According to RealtyTrac’s year-end U.S. home flipping report, Florida trails only Nevada for the number of home flips in 2015.
RealtyTrac defines a home flip as a property sold in an arms-length sale for a second time within a 12-month period. Florida ranked first in highest percentage of home sales in 2015 being flips. Jacksonville was third in the country with a 41 percent increase in flips over 2014.
Nationwide, property flipping involved 5.5 percent of all single-family and condo sales last year, an increase from 5.3 percent one year earlier.
“As confidence in the housing recovery spreads, more real estate investors and would-be real estate investors are hopping on the home flipping bandwagon,” says Daren Blomquist, senior vice president at RealtyTrac.
Blomquist says it’s not just the number of flips that’s changing — it’s also the people doing the flipping.
“We also see the flipping trend trickling down to smaller investors who are completing fewer flips per year,” he says. “The total number of investors who completed at least one flip in 2015 was at the highest level since 2007, and the number of flips per investor was at the lowest level since 2008.”
The number of active home flippers peaked in 2005.
“More inexperienced home flippers with a smaller financial cushion could be a sign of an over-speculative market, but the data indicates that flippers in 2015 continued to operate within relatively conservative margins,” Blomquist says. “Homes flipped in 2015 were on average purchased at a 26 percent discount below estimated market value and re-sold by the flipper at a 5 percent premium above estimated market value.”
“The problem with a rise in home flipping is that these sales artificially inflate home prices, making housing even less affordable for buyers and increasing the risk of a bubble,” says Matthew Gardner, chief economist at Windermere Real Estate in Seattle.
In 2015, U.S. homes flipped yielded an average gross profit of $55,000 nationwide — the difference between the purchase price and the flipped price without including rehab costs and other expenses.
The average gross return on investment was 45.8 percent, up from 44.2 percent in 2014 and 35.3 percent in 2005.
SUBHEAD Flips in Florida
The Miami metro area had the most homes flipped last year in the U.S. — 10,658 or 8.6 percent of all Miami-area home sales for the year, a 4 percent year-to-year increase.
Two Florida cities made the top five when looking at flips as a percentage of all home sales.

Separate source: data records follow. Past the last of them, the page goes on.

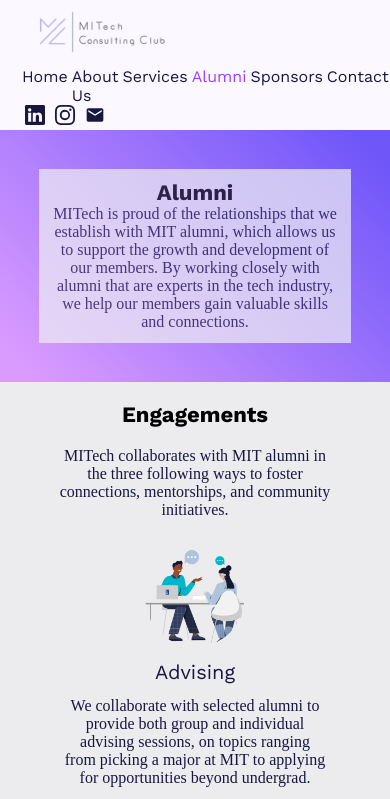
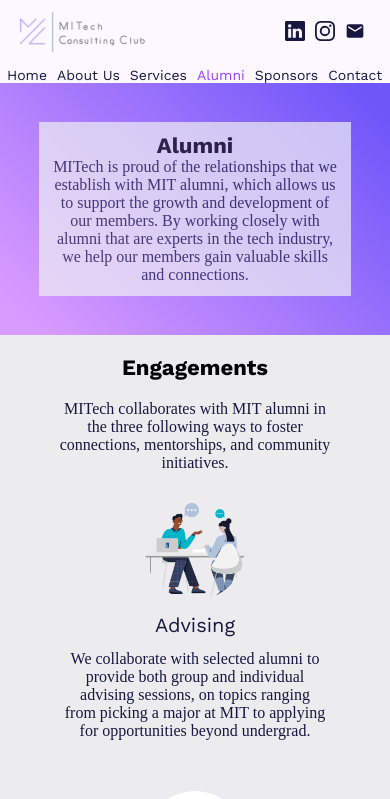
Before and after one commit to MITech-Consulting-Club/website, a Next.js app: page /alumni in a window 390 px wide. Shown: the top 799 px of the page. Built offline with nearby package versions, Linux system fonts and the light colour scheme.

Commit message:
Updated Header for Mobile View

```diff
--- a/app/_components/header/header.module.scss
+++ b/app/_components/header/header.module.scss
@@ -14,6 +14,28 @@
 .navbarScrolled {
   background-color: white;
   box-shadow: 0 1px 2px 0 rgb(0 0 0 / 0.05);
+}
+
+.mobileNavbarContainer {
+  display: flex;
+  flex-direction: column;
+}
+
+.mobileTopNavbar {
+  display: flex;
+  flex-direction: row;
+  justify-content: space-between;
+  align-items: center;
+  padding: 0 20px 0 0;
+}
+
+.mobileBottomNavbar {
+  display: flex;
+  flex-direction: row;
+  justify-content: space-between;
+  align-items: center;
+  font-size: 14px;
+  padding: 0 2px;
 }
 
 .navbarContainer {
@@ -54,7 +76,7 @@
     padding: 30px 15px;
   }
   transition: color 0.3s;
-  padding: 0 2px;
+  padding: 0 5px;
 }
 
 .socialIcon {
--- a/app/_components/header/index.tsx
+++ b/app/_components/header/index.tsx
@@ -1,5 +1,5 @@
 'use client';
-import React from 'react';
+import { useEffect, useState } from 'react';
 import styles from './header.module.scss';
 import { BsInstagram, BsLinkedin } from 'react-icons/bs';
 import { MdEmail } from 'react-icons/md';
@@ -12,9 +12,11 @@ export interface HeaderProps {}
 
 export const Header = () => {
   const path = usePathname();
-  const [atTop, setAtTop] = React.useState(true);
+  const [atTop, setAtTop] = useState(true);
+  const [mobile, setMobile] = useState(false);
+
   // Check if page is at top to update the background color
-  React.useEffect(() => {
+  useEffect(() => {
     if (typeof window != 'undefined') {
       window.addEventListener('scroll', () => {
         // A bit hacky way to make sure the component doesn't re-render every single scroll event
@@ -27,10 +29,80 @@ export const Header = () => {
         }
       });
     }
+
+    // Check if the device is mobile
+    const mediaQuery = window.matchMedia('(max-width: 767px)');
+    const handleResize = (event: MediaQueryListEvent) => {
+      setMobile(event.matches);
+    };
+
+    // Set the initial value
+    setMobile(mediaQuery.matches);
+
+    // Listen for changes in the media query
+    mediaQuery.addEventListener('change', handleResize);
+
+    // Clean up the event listener
+    return () => {
+      mediaQuery.removeEventListener('change', handleResize);
+    };
   }, []);
 
   return (
     <nav className={` ${styles.navbar} ${!atTop ? styles.navbarScrolled : ''}`}>
+      {/* Mobile Navbar */}
+      {mobile && (
+        <div className={styles.mobileNavbarContainer}>
+          <div className={styles.mobileTopNavbar}>
+            <div>
+              <Link href="/">
+                <img src={logo.src} alt="MCC Logo" className={styles.logo} />
+              </Link>
+            </div>
+            <div className={styles.navbarSocials}>
+              <a
+                href="https://www.linkedin.com/company/mitech-consulting-club/"
+                target="_blank"
+                className={styles.socialIcon}
+              >
+                <BsLinkedin />
+              </a>
+              <a
+                href="https://www.instagram.com/mitechconsulting/"
+                target="_blank"
+                className={styles.socialIcon}
+              >
+                <BsInstagram />
+              </a>
+              <a
+                href="mailto:mitech-exec@mit.edu"
+                target="_blank"
+                className={styles.socialIcon}
+              >
+                <MdEmail />
+              </a>
+            </div>
+          </div>
+          <div className={styles.mobileBottomNavbar}>
+            <div className={styles.navbarRoutes}>
+              {routes.map((r: Route) => (
+                <Link
+                  key={r.path + r.title}
+                  href={r.path}
+                  className={` ${styles.navbarRoute} ${
+                    path == r.path ? styles.navbarActiveRoute : ''
+                  }`}
+                >
+                  {r.title}
+                </Link>
+              ))}
+            </div>
+          </div>
+        </div>
+      )}
+
+      {/* Desktop Navbar */}
+      {!mobile && (
         <div className={styles.navbarContainer}>
           <div>
             <Link href="/">
@@ -74,6 +146,7 @@ export const Header = () => {
             </a>
           </div>
         </div>
+      )}
     </nav>
   );
 };
```
Also changed, not shown: app/page.tsx (+24 -3 lines). Lines whose indentation alone changed are shown as unchanged.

Tampa (9.2 percent of all home sales) and Deltona-Daytona Beach-Ormond Beach (9.1 percent) ranked fourth and fifth, respectively. The three U.S. cities at the top are Memphis (11.1 percent); Fresno, Calif. (9.2 percent) and Las Vegas (9.2 percent).
Looking at the increase in the number of flips as a share of all single-family home sales, Lakeland topped the list with a 50 percent increase. It was followed by New Haven, Conn. (up 45 percent); Jacksonville (up 41 percent); Homosassa Springs (up 40 percent); and Akron, Ohio (up 37 percent).

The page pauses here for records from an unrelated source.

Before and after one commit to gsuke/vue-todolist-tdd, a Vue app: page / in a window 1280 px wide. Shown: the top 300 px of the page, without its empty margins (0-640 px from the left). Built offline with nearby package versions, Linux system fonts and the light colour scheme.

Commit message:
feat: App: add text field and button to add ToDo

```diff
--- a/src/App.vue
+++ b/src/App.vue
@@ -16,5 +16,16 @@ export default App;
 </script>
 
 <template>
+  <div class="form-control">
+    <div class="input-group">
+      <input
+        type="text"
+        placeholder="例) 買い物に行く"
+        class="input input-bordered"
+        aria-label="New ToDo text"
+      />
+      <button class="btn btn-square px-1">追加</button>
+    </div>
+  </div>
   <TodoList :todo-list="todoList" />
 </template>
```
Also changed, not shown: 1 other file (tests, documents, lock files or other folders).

“We continue to see distressed properties funnel through the pipeline in South Florida, which makes it ripe for investors to profit in a strong selling market,” says Mike Pappas, CEO and president at the Keyes Company in South Florida.

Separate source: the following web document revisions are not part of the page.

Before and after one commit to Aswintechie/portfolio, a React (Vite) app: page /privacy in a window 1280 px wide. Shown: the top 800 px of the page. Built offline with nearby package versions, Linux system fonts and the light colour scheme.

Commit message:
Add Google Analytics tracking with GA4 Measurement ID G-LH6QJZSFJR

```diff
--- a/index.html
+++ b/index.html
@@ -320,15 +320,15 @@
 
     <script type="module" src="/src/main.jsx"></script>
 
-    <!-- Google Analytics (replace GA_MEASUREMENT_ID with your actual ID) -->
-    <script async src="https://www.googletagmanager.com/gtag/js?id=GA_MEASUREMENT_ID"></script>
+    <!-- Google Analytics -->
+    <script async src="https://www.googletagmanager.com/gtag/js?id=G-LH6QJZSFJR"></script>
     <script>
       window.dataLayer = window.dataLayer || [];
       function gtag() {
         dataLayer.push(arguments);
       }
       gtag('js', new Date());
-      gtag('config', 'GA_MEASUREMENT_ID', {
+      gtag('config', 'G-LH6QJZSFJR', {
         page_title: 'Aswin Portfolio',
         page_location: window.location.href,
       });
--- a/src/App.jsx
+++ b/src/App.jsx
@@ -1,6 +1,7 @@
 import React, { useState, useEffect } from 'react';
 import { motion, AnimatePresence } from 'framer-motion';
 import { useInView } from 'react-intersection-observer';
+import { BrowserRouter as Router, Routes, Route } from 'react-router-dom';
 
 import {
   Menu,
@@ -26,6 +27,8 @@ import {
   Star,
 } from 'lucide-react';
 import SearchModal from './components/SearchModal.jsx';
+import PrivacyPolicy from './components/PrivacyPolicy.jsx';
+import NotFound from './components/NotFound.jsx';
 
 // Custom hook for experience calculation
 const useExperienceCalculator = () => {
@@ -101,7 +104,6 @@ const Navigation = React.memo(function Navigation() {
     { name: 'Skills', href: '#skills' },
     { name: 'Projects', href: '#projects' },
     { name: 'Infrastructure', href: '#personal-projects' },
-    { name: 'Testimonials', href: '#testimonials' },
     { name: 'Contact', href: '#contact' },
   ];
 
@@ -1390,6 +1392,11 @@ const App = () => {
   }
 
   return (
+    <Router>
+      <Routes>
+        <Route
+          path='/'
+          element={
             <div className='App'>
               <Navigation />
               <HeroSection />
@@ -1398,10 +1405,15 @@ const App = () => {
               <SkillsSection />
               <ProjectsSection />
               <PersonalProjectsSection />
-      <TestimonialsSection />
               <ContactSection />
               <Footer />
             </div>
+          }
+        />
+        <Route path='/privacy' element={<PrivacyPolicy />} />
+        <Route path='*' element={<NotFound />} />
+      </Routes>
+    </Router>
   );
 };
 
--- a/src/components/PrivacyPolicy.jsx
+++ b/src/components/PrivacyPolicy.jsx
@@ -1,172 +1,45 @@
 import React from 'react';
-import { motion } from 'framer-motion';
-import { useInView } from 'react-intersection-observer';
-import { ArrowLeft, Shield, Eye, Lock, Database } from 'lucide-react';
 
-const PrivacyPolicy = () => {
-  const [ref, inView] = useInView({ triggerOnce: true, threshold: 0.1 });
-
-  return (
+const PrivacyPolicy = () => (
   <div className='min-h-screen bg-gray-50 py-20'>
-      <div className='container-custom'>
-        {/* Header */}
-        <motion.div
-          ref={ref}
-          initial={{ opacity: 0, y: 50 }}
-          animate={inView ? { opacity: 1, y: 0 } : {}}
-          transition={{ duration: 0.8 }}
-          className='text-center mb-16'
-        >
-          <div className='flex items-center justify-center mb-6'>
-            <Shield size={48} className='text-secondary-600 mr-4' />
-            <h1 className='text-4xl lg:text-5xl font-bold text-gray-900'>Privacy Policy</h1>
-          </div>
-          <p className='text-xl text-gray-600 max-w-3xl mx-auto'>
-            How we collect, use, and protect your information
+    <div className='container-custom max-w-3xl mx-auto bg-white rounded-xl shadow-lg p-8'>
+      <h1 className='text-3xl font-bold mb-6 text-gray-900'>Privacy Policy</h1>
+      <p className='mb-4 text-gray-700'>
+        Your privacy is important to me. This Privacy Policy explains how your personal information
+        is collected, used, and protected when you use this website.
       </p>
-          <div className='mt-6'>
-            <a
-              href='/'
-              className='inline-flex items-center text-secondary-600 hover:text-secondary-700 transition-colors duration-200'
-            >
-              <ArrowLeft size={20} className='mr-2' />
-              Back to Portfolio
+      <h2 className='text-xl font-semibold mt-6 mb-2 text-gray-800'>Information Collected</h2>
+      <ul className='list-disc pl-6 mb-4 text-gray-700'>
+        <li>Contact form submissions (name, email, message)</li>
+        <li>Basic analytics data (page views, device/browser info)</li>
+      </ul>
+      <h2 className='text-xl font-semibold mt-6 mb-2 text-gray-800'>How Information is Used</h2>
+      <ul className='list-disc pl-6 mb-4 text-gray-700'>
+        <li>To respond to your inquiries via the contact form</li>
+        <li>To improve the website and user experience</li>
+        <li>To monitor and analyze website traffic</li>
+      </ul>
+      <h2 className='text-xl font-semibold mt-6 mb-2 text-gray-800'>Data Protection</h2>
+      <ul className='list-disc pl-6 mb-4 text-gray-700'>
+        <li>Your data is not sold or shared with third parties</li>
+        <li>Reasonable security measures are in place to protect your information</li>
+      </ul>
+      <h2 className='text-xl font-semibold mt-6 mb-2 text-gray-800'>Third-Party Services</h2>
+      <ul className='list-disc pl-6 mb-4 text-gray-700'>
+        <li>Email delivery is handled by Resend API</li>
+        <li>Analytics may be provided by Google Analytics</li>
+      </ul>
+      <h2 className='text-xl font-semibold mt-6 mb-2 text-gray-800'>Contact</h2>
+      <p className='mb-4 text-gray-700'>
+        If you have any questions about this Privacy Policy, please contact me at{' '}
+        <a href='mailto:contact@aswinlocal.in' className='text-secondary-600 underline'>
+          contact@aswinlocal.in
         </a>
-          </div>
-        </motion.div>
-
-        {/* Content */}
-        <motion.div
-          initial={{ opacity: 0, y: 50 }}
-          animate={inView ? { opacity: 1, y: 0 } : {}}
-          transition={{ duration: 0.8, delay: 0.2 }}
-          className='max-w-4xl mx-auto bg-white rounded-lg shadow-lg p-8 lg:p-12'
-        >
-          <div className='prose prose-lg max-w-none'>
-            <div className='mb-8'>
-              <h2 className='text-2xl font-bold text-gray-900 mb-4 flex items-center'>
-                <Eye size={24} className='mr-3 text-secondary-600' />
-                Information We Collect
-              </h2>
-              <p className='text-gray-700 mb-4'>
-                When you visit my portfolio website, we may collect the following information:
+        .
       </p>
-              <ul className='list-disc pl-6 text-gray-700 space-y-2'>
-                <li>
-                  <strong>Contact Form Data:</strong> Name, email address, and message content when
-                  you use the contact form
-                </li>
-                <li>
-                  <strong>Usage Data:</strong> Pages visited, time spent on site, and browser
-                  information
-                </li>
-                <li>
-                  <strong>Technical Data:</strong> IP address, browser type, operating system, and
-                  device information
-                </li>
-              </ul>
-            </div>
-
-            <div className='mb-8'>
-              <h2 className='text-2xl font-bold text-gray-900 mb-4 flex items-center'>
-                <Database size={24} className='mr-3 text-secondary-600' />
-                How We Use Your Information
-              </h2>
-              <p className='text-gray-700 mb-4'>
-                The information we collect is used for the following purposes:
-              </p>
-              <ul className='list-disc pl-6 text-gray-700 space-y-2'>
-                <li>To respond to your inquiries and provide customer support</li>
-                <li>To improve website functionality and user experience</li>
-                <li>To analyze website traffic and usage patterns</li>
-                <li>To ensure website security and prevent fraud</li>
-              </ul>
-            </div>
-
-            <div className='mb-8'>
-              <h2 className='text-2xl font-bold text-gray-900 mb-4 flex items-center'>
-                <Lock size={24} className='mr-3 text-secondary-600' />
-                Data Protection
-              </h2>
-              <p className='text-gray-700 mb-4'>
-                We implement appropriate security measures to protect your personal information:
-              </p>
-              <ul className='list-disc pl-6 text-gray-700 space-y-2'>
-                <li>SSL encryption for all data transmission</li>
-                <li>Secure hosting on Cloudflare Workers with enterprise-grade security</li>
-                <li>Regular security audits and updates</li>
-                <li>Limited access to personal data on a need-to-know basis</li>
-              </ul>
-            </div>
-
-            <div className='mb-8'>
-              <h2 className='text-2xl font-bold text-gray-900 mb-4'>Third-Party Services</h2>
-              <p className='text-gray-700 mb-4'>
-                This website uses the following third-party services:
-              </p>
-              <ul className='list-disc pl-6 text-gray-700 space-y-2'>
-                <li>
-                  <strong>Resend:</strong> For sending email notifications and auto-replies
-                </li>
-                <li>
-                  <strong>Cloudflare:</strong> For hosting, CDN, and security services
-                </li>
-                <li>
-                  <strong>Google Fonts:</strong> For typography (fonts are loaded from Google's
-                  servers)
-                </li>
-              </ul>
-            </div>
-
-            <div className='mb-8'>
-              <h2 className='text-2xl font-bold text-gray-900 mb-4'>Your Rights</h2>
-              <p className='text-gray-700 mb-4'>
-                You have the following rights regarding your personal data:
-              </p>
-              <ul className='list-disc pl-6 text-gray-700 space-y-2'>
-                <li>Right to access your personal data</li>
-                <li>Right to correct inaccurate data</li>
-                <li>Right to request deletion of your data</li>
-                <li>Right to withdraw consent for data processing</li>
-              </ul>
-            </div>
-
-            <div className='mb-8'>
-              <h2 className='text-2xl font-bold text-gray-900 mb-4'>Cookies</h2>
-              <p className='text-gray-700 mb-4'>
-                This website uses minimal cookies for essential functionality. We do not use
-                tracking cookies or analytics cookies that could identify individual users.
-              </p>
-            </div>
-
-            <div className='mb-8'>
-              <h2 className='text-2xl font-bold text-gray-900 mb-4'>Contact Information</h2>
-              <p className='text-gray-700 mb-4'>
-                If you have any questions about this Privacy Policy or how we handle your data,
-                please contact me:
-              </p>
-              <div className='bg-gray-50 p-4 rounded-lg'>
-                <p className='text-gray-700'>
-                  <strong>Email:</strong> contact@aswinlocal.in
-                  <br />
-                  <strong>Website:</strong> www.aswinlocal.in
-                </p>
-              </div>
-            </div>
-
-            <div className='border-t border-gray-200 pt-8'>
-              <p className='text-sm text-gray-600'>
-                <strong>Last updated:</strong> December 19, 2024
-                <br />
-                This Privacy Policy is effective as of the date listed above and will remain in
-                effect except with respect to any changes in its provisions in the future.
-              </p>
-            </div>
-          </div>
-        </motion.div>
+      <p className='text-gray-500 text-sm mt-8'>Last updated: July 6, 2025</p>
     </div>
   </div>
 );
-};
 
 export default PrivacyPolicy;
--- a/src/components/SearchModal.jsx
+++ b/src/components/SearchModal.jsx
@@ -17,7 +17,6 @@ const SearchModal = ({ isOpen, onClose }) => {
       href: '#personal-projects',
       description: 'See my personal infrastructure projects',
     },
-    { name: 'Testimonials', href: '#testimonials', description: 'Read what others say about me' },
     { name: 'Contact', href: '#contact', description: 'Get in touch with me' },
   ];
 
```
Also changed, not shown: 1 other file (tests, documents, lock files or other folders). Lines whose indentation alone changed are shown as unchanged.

“There are always sellers that will discount for a quick cash sale and open the door for astute investors to make a good return by repositioning the property,” Pappas said.
Two Florida cities ranked in the top 10 for flippers’ return on investment. While Boise, Idaho, topped the list (85 percent increase) followed by Hartford, Conn. (51 percent increase); Ocala came in at No. 3 with a 49 percent increase and Homosassa Springs followed with a 41 percent increase.
Overall, 8 percent of Florida home sales were flips, according to RealtyTrac. Only Nevada, at 8.8 percent, ranked higher. Alabama (7.4 percent), Arizona (7.1 percent) and Tennessee (6.9 percent) rounded out the top five list.